You’ve no doubt seen those voyeuristic American Apparel print ads of half-naked, good-looking girls writhing in unmade beds with come-hither eyes, and then thought to yourself, “Nice work if you can get it...”
What you probably don’t know is that the guy getting it is 30-something Worcester boy done good, Henrik Purienne.
Purienne began taking photographs of his friends after nicking a camera from his rich aunt’s handbag. Or was it after he discovered a BetaMax camera at his best friend’s house? Whatever, the past is of no importance, and Purienne is so enigmatic, illusive and sarcastic that he probably spins a wonderful new tale every time he’s asked the tired old question of his first click.
Whatever the catalyst, what matters is how, after noticing the photographs of friends and girlfriends piling up around the house, photographs “so simple and real they got confused for art”, Purienne discovered his niche. Which is to say, untouched, old school-style photographs of #PurienneBlondes, at the beach or poolside, shot with a lo-fi 35mm.
While it’s easy to make comparisons to the likes of Terry Richardson and Richard Kern, Purienne’s work is more than just sun-dappled, leggy blondes in various states of undress. His unmistakable 70s filter makes everything that he does timeless and cool, creating the type of reality that we not only want to believe, but wish to immerse ourselves in.
Let it be known that this particular photographer is no graft-shy hipster shooting from the hip while getting off on getting girls to take their tops off. Alongside his cult fashion glossy, Mirage Magazine, (Purienne’s outlet for what he calls “his superficial obsessions with architecture, girls, cars and summer holidays”), and an enviable client list including Maison Kitsune, Costume National and, of course, American Apparel, he has also published a book. He downplays it as a collection of “snapshots, portraits and out takes" but is in fact a veritable objet that would take pride of place on any coffee-table.
Sexy, provocative and controversial, Purienne’s “Jetset Hedonism” and high-fashion escapism are grounded in skilled staging, careful composition and the resourceful use of ambient light. Add to this the vintage cars, mid-century furnishings and a palette of earth tones, burnt oranges and mustards, and each photograph that Purienne makes becomes a curled index finger enticing readers to lose themselves in a summer fantasy – an extension of Purienne’s louche world.
But don’t take our word for it; this is what the man himself has to say…
Your first love was a blonde student at a school for the deaf that your father worked at. Could you tell us a little bit more about your original muse, please?
What’s there to say? She was just your typical sexy tanned blonde deaf kid with reading glasses and a big tricycle.
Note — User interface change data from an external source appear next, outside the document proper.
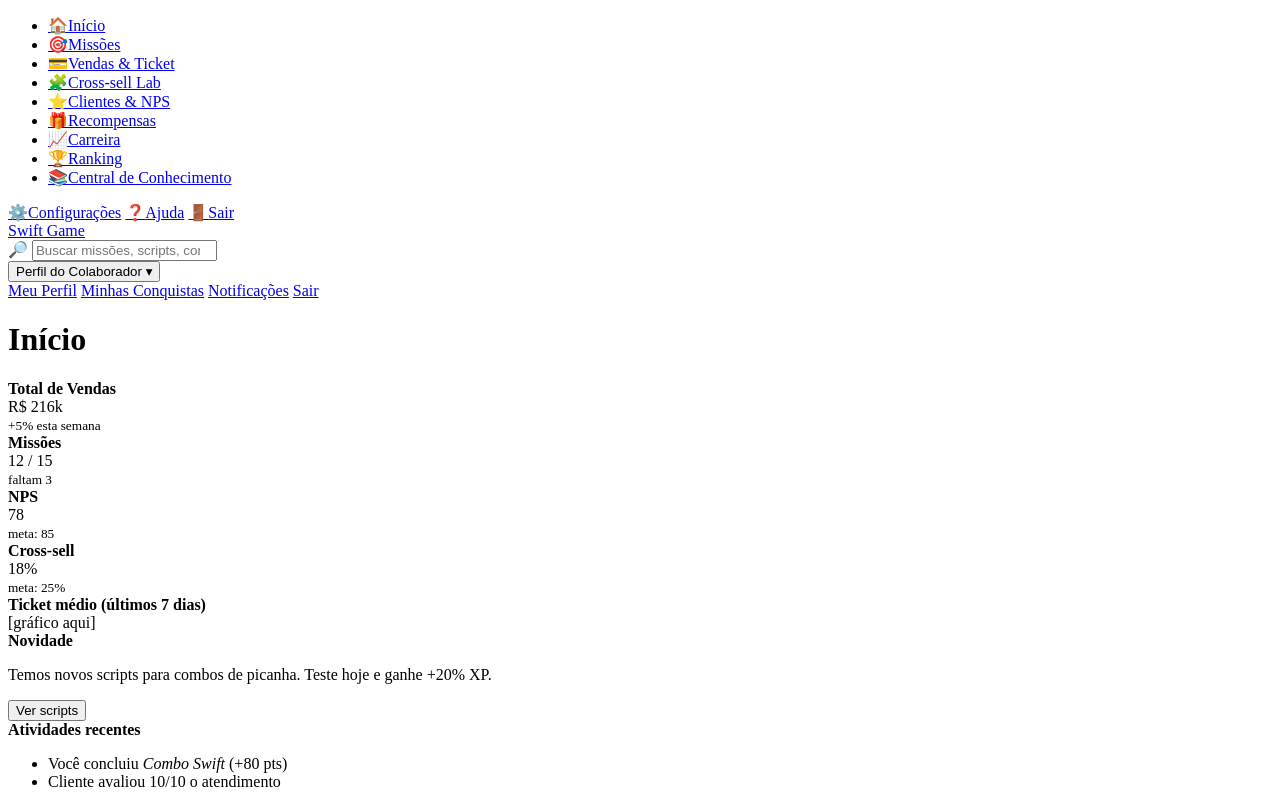
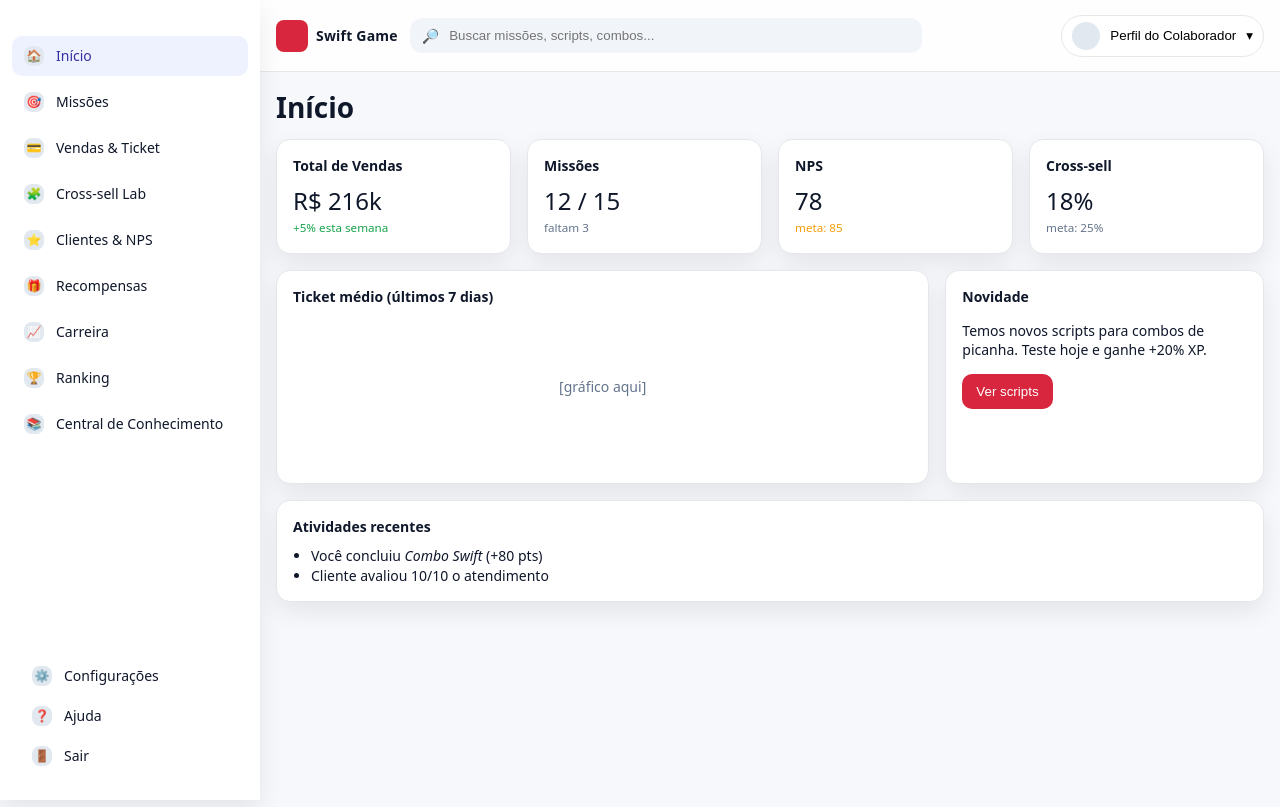
Before and after one commit to brunacch/SprintSwift, a plain HTML site: page index.html in a window 1280 px wide. Drawn offline with Linux system fonts and the light colour scheme; a script that the page names is missing.

Commit message:
CSS adicionado na página

```diff
--- /dev/null
+++ b/CSS/index.css
@@ -0,0 +1,119 @@
+/* ===== Tokens (ajuste para identidade Swift) ===== */
+:root{
+  --bg: #f6f8fb;
+  --surface: #ffffff;
+  --text: #0f172a;
+  --muted: #64748b;
+  --primary: #d7263d; /* vermelho Swift */
+  --ok: #16a34a;
+  --warn: #f59e0b;
+  --radius: 14px;
+  --shadow: 0 10px 24px rgba(2,6,23,.08);
+  --sidebar-w: 260px;
+  --sidebar-w-collapsed: 80px;
+  --header-h: 72px;
+  --gap: 16px;
+}
+
+*{box-sizing:border-box}
+html,body{height:100%}
+body{
+  margin:0; background:var(--bg); color:var(--text);
+  font:14px/1.4 system-ui,-apple-system,Segoe UI,Roboto,Ubuntu,Inter,Arial;
+  -webkit-font-smoothing:antialiased; -moz-osx-font-smoothing:grayscale;
+}
+
+/* ===== Layout base ===== */
+.app{
+  display:grid; min-height:100dvh;
+  grid-template-columns: var(--sidebar-w) 1fr;
+  grid-template-rows: var(--header-h) 1fr;
+  grid-template-areas:
+    "sidebar header"
+    "sidebar main";
+}
+
+/* ===== Sidebar ===== */
+.sidebar{
+  grid-area: sidebar;
+  background:var(--surface);
+  box-shadow: var(--shadow);
+  position: sticky; top:0; height:100dvh;
+  padding:16px 12px; display:flex; flex-direction:column; gap:12px; z-index:3;
+}
+.sidebar__top{display:flex; align-items:center; gap:8px; padding:0 8px;}
+.brand{display:flex; align-items:center; gap:10px; text-decoration:none; color:var(--text); font-weight:700; letter-spacing:.2px}
+.brand__logo{width:32px; height:32px; border-radius:8px; background:var(--primary); display:inline-block}
+.sidebar__toggle{margin-left:auto; border:0; background:transparent; cursor:pointer; font-size:20px; padding:6px 8px; border-radius:8px}
+
+.sidebar__nav{padding:8px 0; overflow:auto}
+.sidebar__nav ul{list-style:none; margin:0; padding:0; display:flex; flex-direction:column; gap:6px}
+.nav__link{display:flex; align-items:center; gap:12px; text-decoration:none; color:var(--text); padding:10px 12px; border-radius:10px; transition:.15s ease}
+.nav__link:hover{background:#f1f5f9}
+.nav__link[aria-current="page"], .nav__link.is-active{background:#eef2ff; color:#3730a3}
+.nav__icon{width:20px; height:20px; display:inline-grid; place-items:center; background:#e2e8f0; border-radius:8px; font-size:12px}
+.sidebar__bottom{margin-top:auto; padding:8px}
+
+/* ===== Header ===== */
+.header{
+  grid-area: header; height:var(--header-h);
+  display:flex; align-items:center; justify-content:space-between;
+  padding:0 16px; position:sticky; top:0; z-index:2;
+  background:rgba(255,255,255,.85); backdrop-filter:blur(8px);
+  border-bottom:1px solid #e5e7eb;
+}
+.brand--header{gap:8px}
+.header__left{display:flex; align-items:center; gap:12px}
+.search{display:flex; align-items:center; gap:8px; background:#f1f5f9; border-radius:12px; padding:8px 12px; width:min(520px, 40vw)}
+.search input{border:0; outline:0; background:transparent; width:100%}
+.header__right{display:flex; align-items:center; gap:10px}
+.profileBtn{display:flex; align-items:center; gap:10px; background:var(--surface); border:1px solid #e5e7eb; border-radius:999px; padding:6px 10px; cursor:pointer}
+.avatar{width:28px; height:28px; border-radius:50%; background:#e2e8f0}
+
+.dropdown{
+  position:absolute; right:16px; top:calc(var(--header-h) - 6px);
+  background:var(--surface); border:1px solid #e5e7eb; border-radius:12px;
+  box-shadow:var(--shadow); padding:6px; display:none; min-width:220px; z-index:10;
+}
+.dropdown[data-open="true"]{display:block}
+.dropdown a{display:block; padding:10px 12px; border-radius:8px; color:var(--text); text-decoration:none}
+.dropdown a:hover{background:#f1f5f9}
+
+/* ===== Main ===== */
+.main{grid-area: main; padding:16px}
+.page-title{margin:0 0 12px 0}
+.grid{display:grid; gap:var(--gap); grid-template-columns:repeat(12,1fr)}
+.card{background:var(--surface); border:1px solid #e5e7eb; border-radius:var(--radius); box-shadow:var(--shadow); padding:16px}
+.kpi{grid-column:span 3}
+.wide{grid-column:span 8}
+.side{grid-column:span 4}
+.span-12{grid-column:1 / -1}
+.kpi__value{font-size:24px; margin-top:8px}
+.kpi__note{color:var(--muted)}
+.kpi__note--ok{color:var(--ok)}
+.kpi__note--warn{color:var(--warn)}
+.placeholder-graph{height:160px; display:grid; place-items:center; color:var(--muted)}
+.list{margin:10px 0 0; padding-left:18px}
+.btn-primary{background:var(--primary); color:#fff; border:0; padding:10px 14px; border-radius:10px; cursor:pointer}
+
+/* ===== Colapso da sidebar (opcional no desktop) ===== */
+.app.is-collapsed{grid-template-columns:var(--sidebar-w-collapsed) 1fr}
+.app.is-collapsed .nav__text{display:none}
+.app.is-collapsed .brand span{display:none}
+
+/* ===== Responsivo ===== */
+@media (max-width: 960px){
+  .app{grid-template-columns:1fr; grid-template-areas:"header" "main"}
+  .sidebar{
+    position:fixed; inset:0 auto 0 0; transform:translateX(-105%);
+    width:var(--sidebar-w); border-right:1px solid #e5e7eb; transition:.2s ease;
+  }
+  .sidebar[data-open="true"]{transform:translateX(0)}
+  .brand--header{display:flex}
+  .grid{grid-template-columns:1fr}
+  .kpi,.wide,.side,.span-12{grid-column:1 / -1}
+}
+
+/* Acessibilidade utilitária */
+.sr-only{position:absolute; width:1px; height:1px; padding:0; margin:-1px; overflow:hidden; clip:rect(0,0,0,0); border:0}
+button, a {outline-color:#6366f1}
--- a/index.html
+++ b/index.html
@@ -4,7 +4,7 @@
     <meta charset="UTF-8">
     <meta name="viewport" content="width=device-width, initial-scale=1.0">
     <title>Swift Game</title>
-    <link rel="stylesheet" href="css/styes.css"/>
+    <link rel="stylesheet" href="css/index.css"/>
 </head>
 <body>
     <div class="app" id="app">
```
No contest.
How many notches do you have in your bedpost?
I just have a big mattress on the floor, so it saves a ton of time on crafty logistics.
What advice do you have for guys wanting to hang around with the type of girls that you’re friends with?
Pretend to be me, apparently it’s pretty easy.
What advice do you have for girls who’d like to hang around you?
Pretend to be deaf. It’s not that easy.
What’s the best gift you’ve ever received?
A magic 8 ball. No more open questions.
Describe your perfect date.
I’ve never been on a date, but according to my research, it’s a self-empowering circle of deceit involving Lion’s Head, World of Birds, Boulders, Cape Point and a handmade shell-driftwood combo necklace.
List your five best beaches.
A beach is only as good as the company you keep. (Uh, sorry, I just got so lazy).
Your dream client, model and location would be?
It’s all a fucking nightmare really.
What piece of advice do you have for those wanting to take better holiday snaps?
Put down your camera and just chill out. You can talk about the special moments around a campfire later.